If you’re down and confused
And you don’t remember who you’re talking to
Concentration slips away
Because your (party) is so far away
Well there’s a rose in a fisted glove
And the eagle flies with the dove
And if you can’t be with the one you love, (voters)
Love the one you’re with
— Stephen Stills
“Love The One You’re With”
Some in the Republican party say they have no idea how they got where they are. Many claim they do not know when they lost their party and, for that matter, where the great interloper we know as Donald Trump came from.
I know it all.
The party faithful, and the veteran politicians they have supported for years (some for decades), put us exactly where we are right now.
In recent years the GOP took great solace, and sometimes rightfully so, at being the party of “no.” Saying no to a bad idea is always the right thing to do. But once you have successfully defeated a bad idea, you better have an alternative primed and ready to go, and that is where the GOP pooped right out.
Obamacare, and all that has come with it is the greatest example of this phenomenon we have ever seen. Republicans rebuffed the concept of socialized medicine with a strong and affirmative hand when Bill Clinton was in office. You remember that speech he gave when he held up a mock “insurance card” and spoke vaguely of a plan that would solve all the problems that the healthcare system was causing the country?
The plan back then, which was September of 1993 to be precise, was to have the First Lady head up the effort to get the overhaul in place, and the effort was actually dubbed “Hillarycare.” While no conservatives were considering a complete overhaul of the status quo, everyone with common sense acknowledged obvious problems with escalating costs, portability of insurance coverage, and the issue of “pre-existing conditions.”
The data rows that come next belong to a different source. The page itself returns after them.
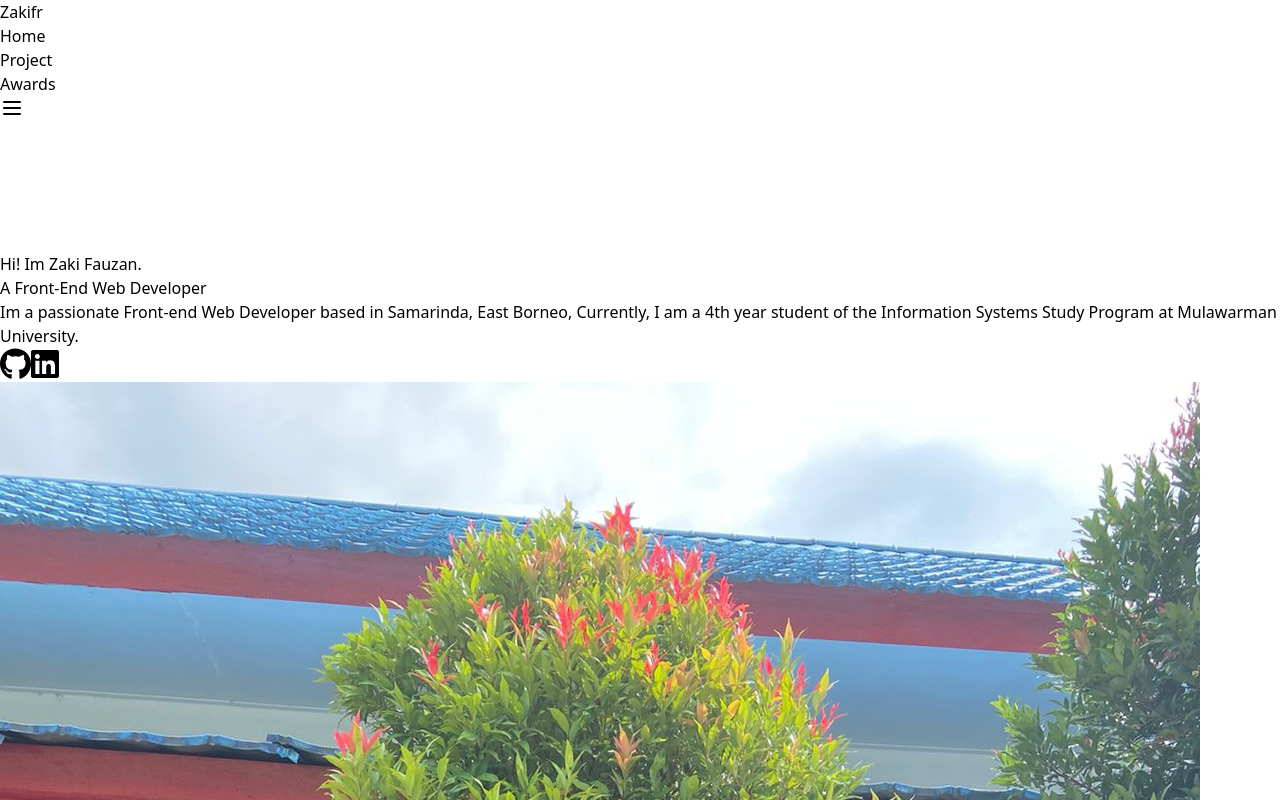
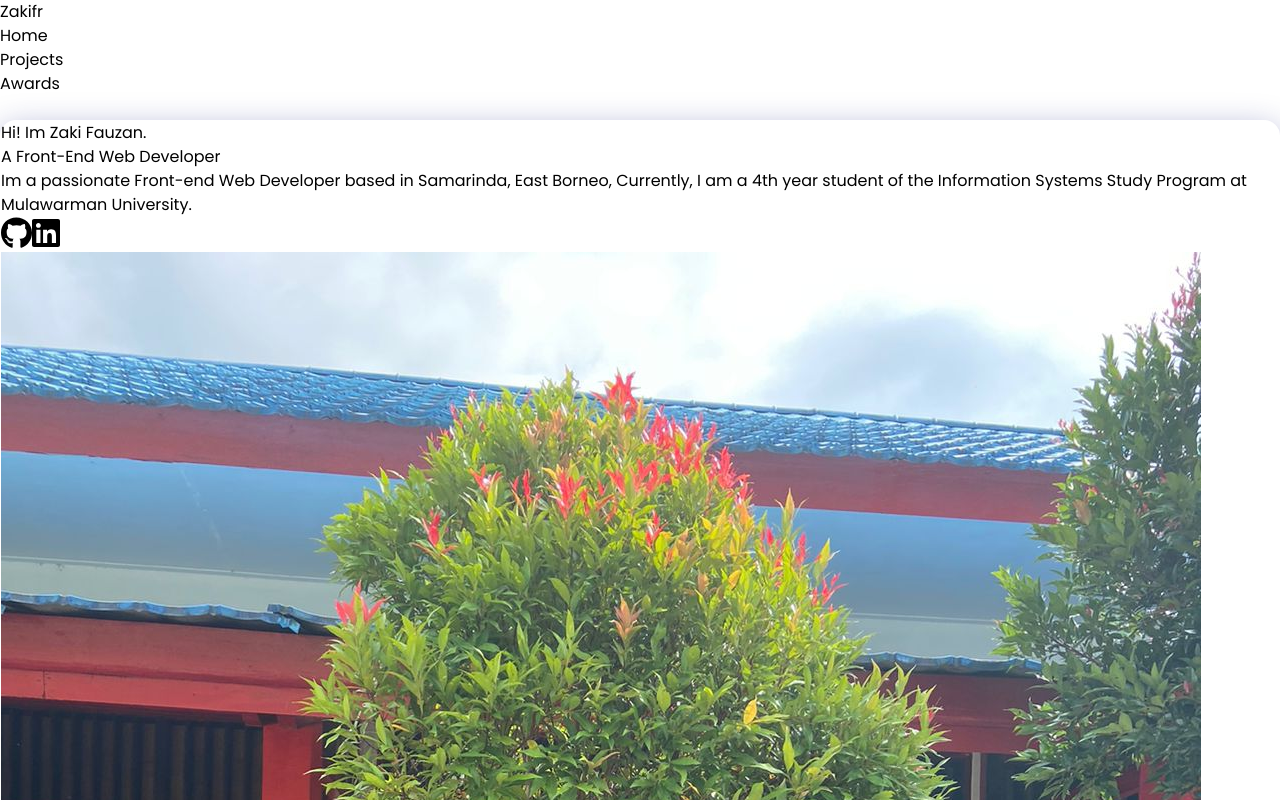
Before and after one commit to zakifauzanr/Forto_Zaki, a React (Vite) app: page / in a window 1280 px wide. Shown: the top 800 px of the page. Built offline with nearby package versions, Linux system fonts and the light colour scheme.

Commit message:
redesign web using glass component

```diff
--- a/index.html
+++ b/index.html
@@ -4,6 +4,7 @@
     <meta charset="UTF-8" />
     <link rel="icon" type="image/svg+xml" href="/vite.svg" />
     <meta name="viewport" content="width=device-width, initial-scale=1.0" />
+    <link href="https://fonts.googleapis.com/css2?family=Poppins:wght@300;400;500;600;700&display=swap" rel="stylesheet">
     <title>Zakifr Forto</title>
   </head>
   <body>
--- a/src/App.jsx
+++ b/src/App.jsx
@@ -3,7 +3,7 @@ import './App.css'
 import Main from './page/Main'
 import Navbars from './component/molecul/Navbars'
 import Project from './page/Project'
-import Footers from './Footers'
+import Footers from './component/molecul/Footers'
 
 function App() {
 
--- a/src/component/molecul/Navbars.jsx
+++ b/src/component/molecul/Navbars.jsx
@@ -2,129 +2,92 @@ import React from "react";
 import {
   Navbar,
   MobileNav,
+  IconButton,
   Typography,
-  IconButton,
 } from "@material-tailwind/react";
 import { Link } from "react-router-dom";
-import { Link as Linkdom } from 'react-scroll';
+import { Link as ScrollLink } from "react-scroll";
 
 export default function Navbars() {
   const [openNav, setOpenNav] = React.useState(false);
 
   React.useEffect(() => {
-    window.addEventListener(
-      "resize",
-      () => window.innerWidth >= 960 && setOpenNav(false),
-    );
+    const handleResize = () => window.innerWidth >= 960 && setOpenNav(false);
+    window.addEventListener("resize", handleResize);
+    return () => window.removeEventListener("resize", handleResize);
   }, []);
 
+  const navItems = [
+    { label: "Home", to: "/", isRoute: true },
+    { label: "Projects", to: "Project", offset: -50 },
+    { label: "Awards", to: "Award", offset: -70 },
+  ];
+
   const navList = (
-    <ul className="flex flex-col gap-2 lg:mb-0 lg:mt-0 lg:flex-row lg:items-center lg:gap-6">
+    <ul className="flex flex-col lg:flex-row gap-4 items-center">
+      {navItems.map(({ label, to, isRoute = false, offset = -60 }, idx) => (
         <Typography
+          key={idx}
           as="li"
           variant="small"
-        color="blue-gray"
-        className="p-1 font-normal"
+          className="text-gray-300 hover:text-white transition-colors duration-200 cursor-pointer"
         >
-        <Link to='/' className="flex items-center">
-          Home
-        </Link>
+          {isRoute ? (
+            <Link to={to}>{label}</Link>
+          ) : (
+            <ScrollLink
+              to={to}
+              smooth={true}
+              duration={500}
+              offset={offset}
+              spy={true}
+            >
+              {label}
+            </ScrollLink>
+          )}
         </Typography>
-      <Linkdom
-        className="nav-link"
-        to="Project"
-        spy={true}
-        smooth={true}
-        offset={-50}
-        duration={500}
-      >
-        <Typography
-          as="li"
-          variant="small"
-          color="blue-gray"
-          className="p-1 font-normal"
-        >
-          <a href="#" className="flex items-center">
-            Project
-          </a>
-        </Typography>
-      </Linkdom>
-      <Linkdom
-        className="nav-link"
-        to="Award"
-        spy={true}
-        smooth={true}
-        offset={-70}
-        duration={500}
-      >
-        <Typography
-          as="li"
-          variant="small"
-          color="blue-gray"
-          className="p-1 font-normal"
-        >
-          <a href="#" className="flex items-center">
-            Awards
-          </a>
-        </Typography>
-      </Linkdom>
+      ))}
     </ul>
   );
 
   return (
-      <Navbar className="sticky top-0 bg-black z-10 rounded-none px-4 py-2 lg:px-8 lg:py-4 border-none">
-        <div className="flex items-center justify-between text-blue-gray-900">
-          <Link to='/'>
-            <Typography
-              as="a"
-              href="#"
-              className="mr-4 cursor-pointer py-1.5 font-medium"
-            >
+    <Navbar className="sticky top-0 z-50 bg-black/80 backdrop-blur-md border-none rounded-none shadow-md px-4 py-3 lg:px-8 lg:py-4">
+      <div className="flex items-center justify-between text-white">
+        <Link to="/">
+          <Typography className="text-xl font-bold tracking-wide">
             Zakifr
           </Typography>
         </Link>
-          <div className="flex items-center gap-4">
-            <div className="mr-4 hidden lg:block">{navList}</div>
+        <div className="hidden lg:block">{navList}</div>
         <IconButton
           variant="text"
-              className="ml-auto h-6 w-6 text-inherit hover:bg-transparent focus:bg-transparent active:bg-transparent lg:hidden"
-              ripple={false}
+          className="lg:hidden text-white"
           onClick={() => setOpenNav(!openNav)}
         >
           {openNav ? (
             <svg
               xmlns="http://www.w3.org/2000/svg"
+              className="w-6 h-6"
               fill="none"
-                  className="h-6 w-6"
               viewBox="0 0 24 24"
               stroke="currentColor"
-                  strokeWidth={2}
             >
-                  <path
-                    strokeLinecap="round"
-                    strokeLinejoin="round"
-                    d="M6 18L18 6M6 6l12 12"
-                  />
+              <path strokeLinecap="round" strokeLinejoin="round" d="M6 18L18 6M6 6l12 12" />
             </svg>
           ) : (
             <svg
               xmlns="http://www.w3.org/2000/svg"
-                  className="h-6 w-6"
+              className="w-6 h-6"
               fill="none"
+              viewBox="0 0 24 24"
               stroke="currentColor"
-                  strokeWidth={2}
             >
-                  <path
-                    strokeLinecap="round"
-                    strokeLinejoin="round"
-                    d="M4 6h16M4 12h16M4 18h16"
-                  />
+              <path strokeLinecap="round" strokeLinejoin="round" d="M4 6h16M4 12h16M4 18h16" />
             </svg>
           )}
         </IconButton>
       </div>
-        </div>
-        <MobileNav open={openNav}>
+      <MobileNav open={openNav} className="bg-black text-white px-4">
         {navList}
       </MobileNav>
     </Navbar>
--- a/src/index.css
+++ b/src/index.css
@@ -1,3 +1,27 @@
 @tailwind base;
 @tailwind components;
 @tailwind utilities;
+/* index.css */
+body {
+  font-family: 'Poppins', sans-serif;
+}
+.glass {
+  background: rgba(255, 255, 255, 0.1);
+  border-radius: 1rem;
+  box-shadow: 0 8px 32px 0 rgba(31, 38, 135, 0.37);
+  backdrop-filter: blur(10px);
+  -webkit-backdrop-filter: blur(10px);
+  border: 1px solid rgba(255, 255, 255, 0.18);
+}
+@keyframes shine {
+  0% {
+    transform: translateX(-100%);
+  }
+  100% {
+    transform: translateX(100%);
+  }
+}
+
+.animate-shine {
+  animation: shine 1s ease-in-out;
+}
--- a/src/page/Main.jsx
+++ b/src/page/Main.jsx
@@ -9,8 +9,8 @@ import Project from '../section/Project';
 
 export default function Main(){
     return(
-        <div className="w-full bg-black text-white">
-            <div className="mx-7 lg:mx-16 lg:py-16 py-7 flex justify-evenly items-center flex-col lg:flex-row">
+        <div className="w-full min-h-screen  text-white">
+            <div className="mx-7 lg:mx-10 lg:py-16 py-7 flex justify-evenly items-center flex-col lg:flex-row glass pl-7">
                 <div className='w-full font-mono'>
                     <h1 className='text-2xl font-bold'>
                         <TypeAnimation
@@ -40,7 +40,7 @@ export default function Main(){
                     </a>
                 </div>
                 <div className='w-full flex justify-center'>
-                    <img className='w-96 h-96 object-cover rounded-full' src={zaki} alt="" />
+                    <img className='w-72 h-72 object-cover rounded-full border-4 border-white shadow-lg' src={zaki} alt="" />
                 </div>
             </div>
             <Know/>
--- a/src/section/Achieve.jsx
+++ b/src/section/Achieve.jsx
@@ -1,10 +1,10 @@
 export default function Achieve(){
     return(
         <div id="Award">
-        <div className='mx-5 lg:mx-12'>
+        <div className='mx-5 lg:mx-10'>
         <h1 className='text-2xl font-mono font-bold my-3 text-center'>Achievement</h1>
-            <div className="flex justify-between items-center">
-            <div>
+            <div className="flex justify-between items-center glass p-5 my-3 text-white w-full transition-shadow hover:shadow-xl">
+            <div className="">
                 <h1 className="text-lg font-semibold">
                     Delegates of Istanbul Youth Summit
                 </h1>
@@ -17,8 +17,8 @@ export default function Achieve(){
             </div>
                 <div className='font-light text-sm text-slate-300'>21 Apr 2021 – 23 Apr 2021 </div>
             </div>
-            <div className="flex justify-between items-center">
-            <div>
+            <div className="flex justify-between items-center glass p-5 my-3 text-white w-full transition-shadow hover:shadow-xl">
+            <div className="">
                 <h1 className="text-lg font-semibold">
                     Delegates of International Wonderfull Education
                 </h1>
--- a/src/section/Know.jsx
+++ b/src/section/Know.jsx
@@ -9,7 +9,7 @@ export default function Know(){
                 <h1 className='text-2xl font-mono font-bold text-left'>Experience</h1>
             </div>
             <div className="w-full grid grid-cols-1 lg:grid-cols-3 gap-4">
-                <div className='w-full bg-gray-600'>
+                <div className='w-full glass p-3'>
                     <img className='h-56 w-full object-cover' src={zaki4} alt="" />
                     <div className='p-5'>
                         <h1 className='font-mono text-lg font-semibold'>Organization</h1>
@@ -20,7 +20,7 @@ export default function Know(){
                         </ul>
                     </div>
                 </div>
-                <div className='w-full bg-gray-600'>
+                <div className='w-full glass p-3'>
                     <img className='h-56 w-full object-cover' src={zaki} alt="" />
                     <div className='p-5'>
                         <h1 className='font-mono text-lg font-semibold'>Volunteer</h1>
@@ -30,7 +30,7 @@ export default function Know(){
                         </ul>
                     </div>
                 </div>
-                <div className='w-full bg-gray-600'>
+                <div className='w-full glass p-3'>
                     <img className='h-56 w-full object-cover' src={zaki2} alt="" />
                     <div className='p-5'>
                         <h1 className='font-mono text-lg font-semibold'>International Conference</h1>
--- a/src/section/Project.jsx
+++ b/src/section/Project.jsx
@@ -8,7 +8,7 @@ export default function Project(){
         <div className="mx-10 py-5" id='Project'>
             <h1 className='text-2xl font-mono font-bold text-center my-3'>Recent Projects</h1>
             {DataProject.slice(0,3).map((item,idx)=>(
-                <div key={idx} className="my-3 flex flex-col lg:flex-row justify-left items-center border border-md p-5">
+                <div key={idx} className="glass my-3 flex flex-col lg:flex-row justify-left items-center p-5 transition-shadow hover:shadow-xl">
                     <img className='w-96 mx-5' src={item.Gambar || skeleton} alt="" />
                     <div>
                         <h1 className='text-xl font-semibold font-mono'><span>Nama Project </span>: {item.Nama}</h1>
```
Also changed, not shown: src/page/Project.jsx (+125 -108 lines), src/section/Skills.jsx (+4 -4 lines), src/component/molecul/Footers.jsx (renamed from src/Footers.jsx). Lines whose indentation alone changed are shown as unchanged.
To say the initiative went over like a lead balloon would be generous. The issue is credited by many as the main inspiration for the great “Republican Revolution of 1994.” It was the November political bloodbath that not only gave us Newt Gingrich as the new Speaker of the House, but it also helped to create a new GOP surge in states like Georgia and South Carolina that continues to hold strong over 20 years later.
But alas, all that surging, all that turnover, and even eight years of George W. Bush in the White House, and what great Republican alternatives did we see presented to the long-standing issues we had with the American healthcare system?
Not DOODLY SQUAT.
Nature abhors a vacuum, and looky-loo, as soon as President Obama was able to assure his people that the last vote was counted and his victory could not be threatened, he made changing the healthcare system his No. 1 priority. The sheer uncertainty of it all made the issue almost invisible on the campaign trail in 2008, at least as far as Obama’s team goes, but the moment he was shielded from the wrath of the voters, he was able to reveal his real ambitions.
And just like we saw in 1993, the GOP had nothing.
We can cite this exact same dynamic on the issue of tax reform. Conservatives have been clamoring for real change since the mid-‘80s, and the Republicans have delivered exactly nothing. The Dems have favored “more of the same” with escalating tax rates on the producers and achievers, all the while expanding the rolls of those who collect great support from the federal government while paying virtually nothing, or very little, back into the system.
Statistically we are at a tipping point with more of the population on the “free end” of that equation than the “business end” of it. And when that officially occurs, and we see it manifest at the polls in a way that further facilitates the political goals of that particular crowd, good frigging luck to the rest of us.
If conservatives do not use 2016 as a point of debarkation, if they do not do something to aggressively put forth the specific ideas and initiatives that they believe will save the country from the liberal policies of our current president and his party, then we deserve far worse than Donald Trump as our nominee.
As a lifelong Republican, there are many things I would have never predicted I would believe in or consider. But times have changed. As a party we have to stop behaving like cassette salesmen in the digital age. If Donald Trump is that guy, then so be it. I will take an eccentric, sometimes goofy conservative over a crazy liberal (Bernie Sanders) or a crooked liberal (Hillary Clinton) any day of the week.
Trump ain’t perfect, but if he is the nominee, I am all in.
If you are a real conservative, you better be too. The alternative is something too depressing to consider.